Finding ID Version Rule ID IA Controls Severity
V-258963 VCSA-80-000298 SV-258963r934547_rule Medium
Many organizations do both authentication and authorization using a centralized directory service such as Active Directory. Attackers who compromise an identity source can often add themselves to authorization groups, and simply log into systems they should not otherwise have access to. Additionally, reliance on central identity systems means that the administrators of those systems are potentially infrastructure administrators, too, as they can add themselves to infrastructure access groups at will. The use of local SSO groups for authorization helps prevent this avenue of attack by allowing the centralized identity source to still authenticate users but moving authorization into vCenter itself.
VMware vSphere 8.0 vCenter Security Technical Implementation Guide 2023-10-11


Check Text ( C-62703r934545_chk )
From the vSphere Client, go to Administration >> Access Control >> Roles.

View the Administrator role and any other role providing administrative access to vCenter to verify the users and/or groups assigned to it by clicking on "Usage".

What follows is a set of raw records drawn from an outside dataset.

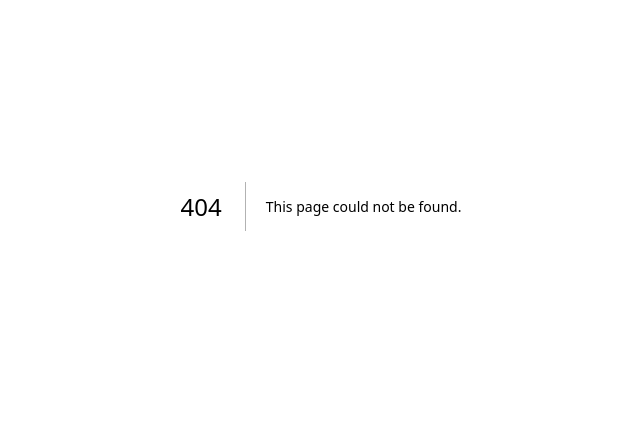
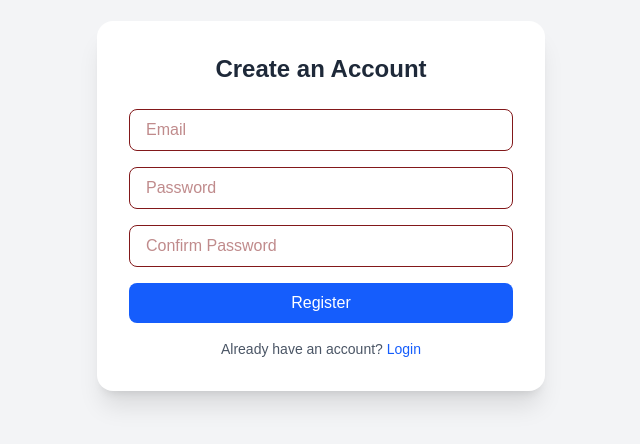
Before and after one commit to prernabarodiya/travel-tales, a Next.js app: page /register in a window 1280 px wide. Before the commit this address had no page. Shown: the part 194-638 px from the top of the page, without its empty margins (319-959 px from the left). Built offline with nearby package versions, Linux system fonts and the light colour scheme.

Commit message:
checkpoint

```diff
--- /dev/null
+++ b/app/api/auth/[...nextauth]/route.ts
@@ -0,0 +1,7 @@
+
+import { authOptions } from "@/lib/auth";
+import NextAuth from "next-auth";
+
+const handler = NextAuth(authOptions)
+
+export {handler as GET, handler as POST}
--- /dev/null
+++ b/app/api/auth/register/route.ts
@@ -0,0 +1,39 @@
+import { NextRequest, NextResponse } from "next/server";
+import { connect } from "@/lib/connect";
+import User from "@/models/user"
+import { error } from "console";
+
+
+export async function POST(req: NextRequest, res: NextResponse) {
+
+    try {
+        const { email, password } = await req.json()
+
+        if (!email || !password) {
+            return NextResponse.json(
+                { error: "Email and password are required" },
+                { status: 400 }
+            )
+        }
+
+        await connect()
+
+        const existingUser = await User.findOne({ email: email })
+        if (existingUser) {
+            return NextResponse.json({
+                error: "User is already registered"
+            }, { status: 400 })
+        }
+
+        await User.create({
+            email, password
+        })
+        return NextResponse.json({
+            message: "User registered successfully"
+        },
+            { status: 200 })
+    } catch (error) {
+        console.error("Registration error : ", error)
+        return NextResponse.json({ error: "Failed to register" }, { status: 200 })
+    }
+}
--- a/app/page.tsx
+++ b/app/page.tsx
@@ -1,103 +1,10 @@
-import Image from "next/image";
 
+import RegisterPage from "./register/page";
 export default function Home() {
   return (
-    <div className="font-sans grid grid-rows-[20px_1fr_20px] items-center justify-items-center min-h-screen p-8 pb-20 gap-16 sm:p-20">
-      <main className="flex flex-col gap-[32px] row-start-2 items-center sm:items-start">
-        <Image
-          className="dark:invert"
-          src="/next.svg"
-          alt="Next.js logo"
-          width={180}
-          height={38}
-          priority
-        />
-        <ol className="font-mono list-inside list-decimal text-sm/6 text-center sm:text-left">
-          <li className="mb-2 tracking-[-.01em]">
-            Get started by editing{" "}
-            <code className="bg-black/[.05] dark:bg-white/[.06] font-mono font-semibold px-1 py-0.5 rounded">
-              app/page.tsx
-            </code>
-            .
-          </li>
-          <li className="tracking-[-.01em]">
-            Save and see your changes instantly.
-          </li>
-        </ol>
+    <div>
 
-        <div className="flex gap-4 items-center flex-col sm:flex-row">
-          <a
-            className="rounded-full border border-solid border-transparent transition-colors flex items-center justify-center bg-foreground text-background gap-2 hover:bg-[#383838] dark:hover:bg-[#ccc] font-medium text-sm sm:text-base h-10 sm:h-12 px-4 sm:px-5 sm:w-auto"
-            href="https://vercel.com/new?utm_source=create-next-app&utm_medium=appdir-template-tw&utm_campaign=create-next-app"
-            target="_blank"
-            rel="noopener noreferrer"
-          >
-            <Image
-              className="dark:invert"
-              src="/vercel.svg"
-              alt="Vercel logomark"
-              width={20}
-              height={20}
-            />
-            Deploy now
-          </a>
-          <a
-            className="rounded-full border border-solid border-black/[.08] dark:border-white/[.145] transition-colors flex items-center justify-center hover:bg-[#f2f2f2] dark:hover:bg-[#1a1a1a] hover:border-transparent font-medium text-sm sm:text-base h-10 sm:h-12 px-4 sm:px-5 w-full sm:w-auto md:w-[158px]"
-            href="https://nextjs.org/docs?utm_source=create-next-app&utm_medium=appdir-template-tw&utm_campaign=create-next-app"
-            target="_blank"
-            rel="noopener noreferrer"
-          >
-            Read our docs
-          </a>
-        </div>
-      </main>
-      <footer className="row-start-3 flex gap-[24px] flex-wrap items-center justify-center">
-        <a
-          className="flex items-center gap-2 hover:underline hover:underline-offset-4"
-          href="https://nextjs.org/learn?utm_source=create-next-app&utm_medium=appdir-template-tw&utm_campaign=create-next-app"
-          target="_blank"
-          rel="noopener noreferrer"
-        >
-          <Image
-            aria-hidden
-            src="/file.svg"
-            alt="File icon"
-            width={16}
-            height={16}
-          />
-          Learn
-        </a>
-        <a
-          className="flex items-center gap-2 hover:underline hover:underline-offset-4"
-          href="https://vercel.com/templates?framework=next.js&utm_source=create-next-app&utm_medium=appdir-template-tw&utm_campaign=create-next-app"
-          target="_blank"
-          rel="noopener noreferrer"
-        >
-          <Image
-            aria-hidden
-            src="/window.svg"
-            alt="Window icon"
-            width={16}
-            height={16}
-          />
-          Examples
-        </a>
-        <a
-          className="flex items-center gap-2 hover:underline hover:underline-offset-4"
-          href="https://nextjs.org?utm_source=create-next-app&utm_medium=appdir-template-tw&utm_campaign=create-next-app"
-          target="_blank"
-          rel="noopener noreferrer"
-        >
-          <Image
-            aria-hidden
-            src="/globe.svg"
-            alt="Globe icon"
-            width={16}
-            height={16}
-          />
-          Go to nextjs.org →
-        </a>
-      </footer>
+      <RegisterPage></RegisterPage>
     </div>
   );
 }
--- /dev/null
+++ b/app/register/page.tsx
@@ -0,0 +1,86 @@
+"use client";
+import axios from "axios";
+import { useRouter } from "next/navigation";
+import React, { useState } from "react";
+
+export default function RegisterPage() {
+  const [email, setEmail] = useState("");
+  const [password, setPassword] = useState("");
+  const [confirmPassword, setConfirmPassword] = useState("");
+  const [error, setError] = useState("");
+  const router = useRouter();
+
+  const handleSubmit = async (e: React.FormEvent<HTMLFormElement>) => {
+    e.preventDefault();
+    setError("");
+
+    if (password !== confirmPassword) {
+      setError("Passwords do not match");
+      return;
+    }
+
+    try {
+      const response = await axios.post("/api/auth/register", {
+        email,
+        password,
+      });
+
+      if (response.status === 200) {
+        router.push("/login");
+      }
+    } catch (err: any) {
+      setError(err?.response?.data?.error || "Something went wrong");
+    }
+  };
+
+  return (
+    <div className="flex min-h-screen items-center justify-center bg-gray-100 px-4">
+      <div className="w-full max-w-md bg-white rounded-2xl shadow-xl p-8">
+        <h2 className="text-2xl font-bold text-center mb-6 text-gray-800">
+          Create an Account
+        </h2>
+        <form onSubmit={handleSubmit} className="space-y-4 text-red-900">
+          <input
+            type="email"
+            placeholder="Email"
+            className="w-full px-4 py-2  border rounded-lg focus:outline-none focus:ring-2 focus:ring-blue-500"
+            value={email}
+            onChange={(e) => setEmail(e.target.value)}
+            required
+          />
+          <input
+            type="password"
+            placeholder="Password"
+            className="w-full px-4 py-2 border rounded-lg focus:outline-none focus:ring-2 focus:ring-blue-500"
+            value={password}
+            onChange={(e) => setPassword(e.target.value)}
+            required
+          />
+          <input
+            type="password"
+            placeholder="Confirm Password"
+            className="w-full px-4 py-2 border rounded-lg focus:outline-none focus:ring-2 focus:ring-blue-500"
+            value={confirmPassword}
+            onChange={(e) => setConfirmPassword(e.target.value)}
+            required
+          />
+          {error && (
+            <p className="text-red-500 text-sm">{error}</p>
+          )}
+          <button
+            type="submit"
+            className="w-full bg-blue-600 text-white py-2 rounded-lg hover:bg-blue-700 transition duration-200"
+          >
+            Register
+          </button>
+        </form>
+        <p className="text-center text-sm text-gray-600 mt-4">
+          Already have an account?{" "}
+          <a href="/login" className="text-blue-600 hover:underline">
+            Login
+          </a>
+        </p>
+      </div>
+    </div>
+  );
+}
--- a/lib/auth.ts
+++ b/lib/auth.ts
@@ -48,7 +48,7 @@ export const authOptions: NextAuthOptions = {
             return token
         },
         async session({ session, token }) {
-            if (token) {
+            if (token && session.user) {
                 session.user.id = token.id as string
             }
             return session
--- /dev/null
+++ b/next-auth.d.ts
@@ -0,0 +1,13 @@
+import NextAuth, { DefaultSession } from "next-auth"
+
+declare module "next-auth" {
+  /**
+   * Returned by `useSession`, `getSession` and received as a prop on the `SessionProvider` React Context
+   */
+  interface Session {
+    user: {
+      /** The user's postal address. */
+      id: string
+    } & DefaultSession["user"]
+  }
+}
--- a/package.json
+++ b/package.json
@@ -9,7 +9,9 @@
     "lint": "next lint"
   },
   "dependencies": {
+    "axios": "^1.10.0",
     "bcrypt": "^6.0.0",
+    "bcryptjs": "^3.0.2",
     "mongoose": "^8.16.4",
     "next": "15.4.1",
     "next-auth": "^4.24.11",
```
Also changed, not shown: 1 other file (tests, documents, lock files or other folders).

From a PowerCLI command prompt while connected to the vCenter server, run the following command:

Get-VIPermission | Sort Role | Select Role,Principal,Entity,Propagate,IsGroup | FT -Auto

If any user or group is directly assigned a role with administrative access to vCenter that is from an identity provider, this is a finding.

Note: Users and/or groups assigned to roles should be from the "VSPHERE.LOCAL" identity source.
Fix Text (F-62612r934546_fix)
To add groups from an identity provider to the local SSO Administrators group, as an example, do the following:

From the vSphere Client, go to Administration >> Single Sign On >> Groups.

Select the Administrators group and click "Edit".

In the "Add Members" section, select the identity source and type the name of the target user/group in the search bar.

Select the target user/group to add them and click "Save".

Note: A new SSO group or groups can be created as needed and used to provide authorization to vCenter.

To remove identity provider users/groups from a role, do the following:

From the vSphere Client, go to Administration >> Access Control >> Global Permissions.

Select the offending user/group and click "Delete".

Note: If permissions are assigned on a specific object, then the role must be updated where it is assigned (for example, at the cluster level).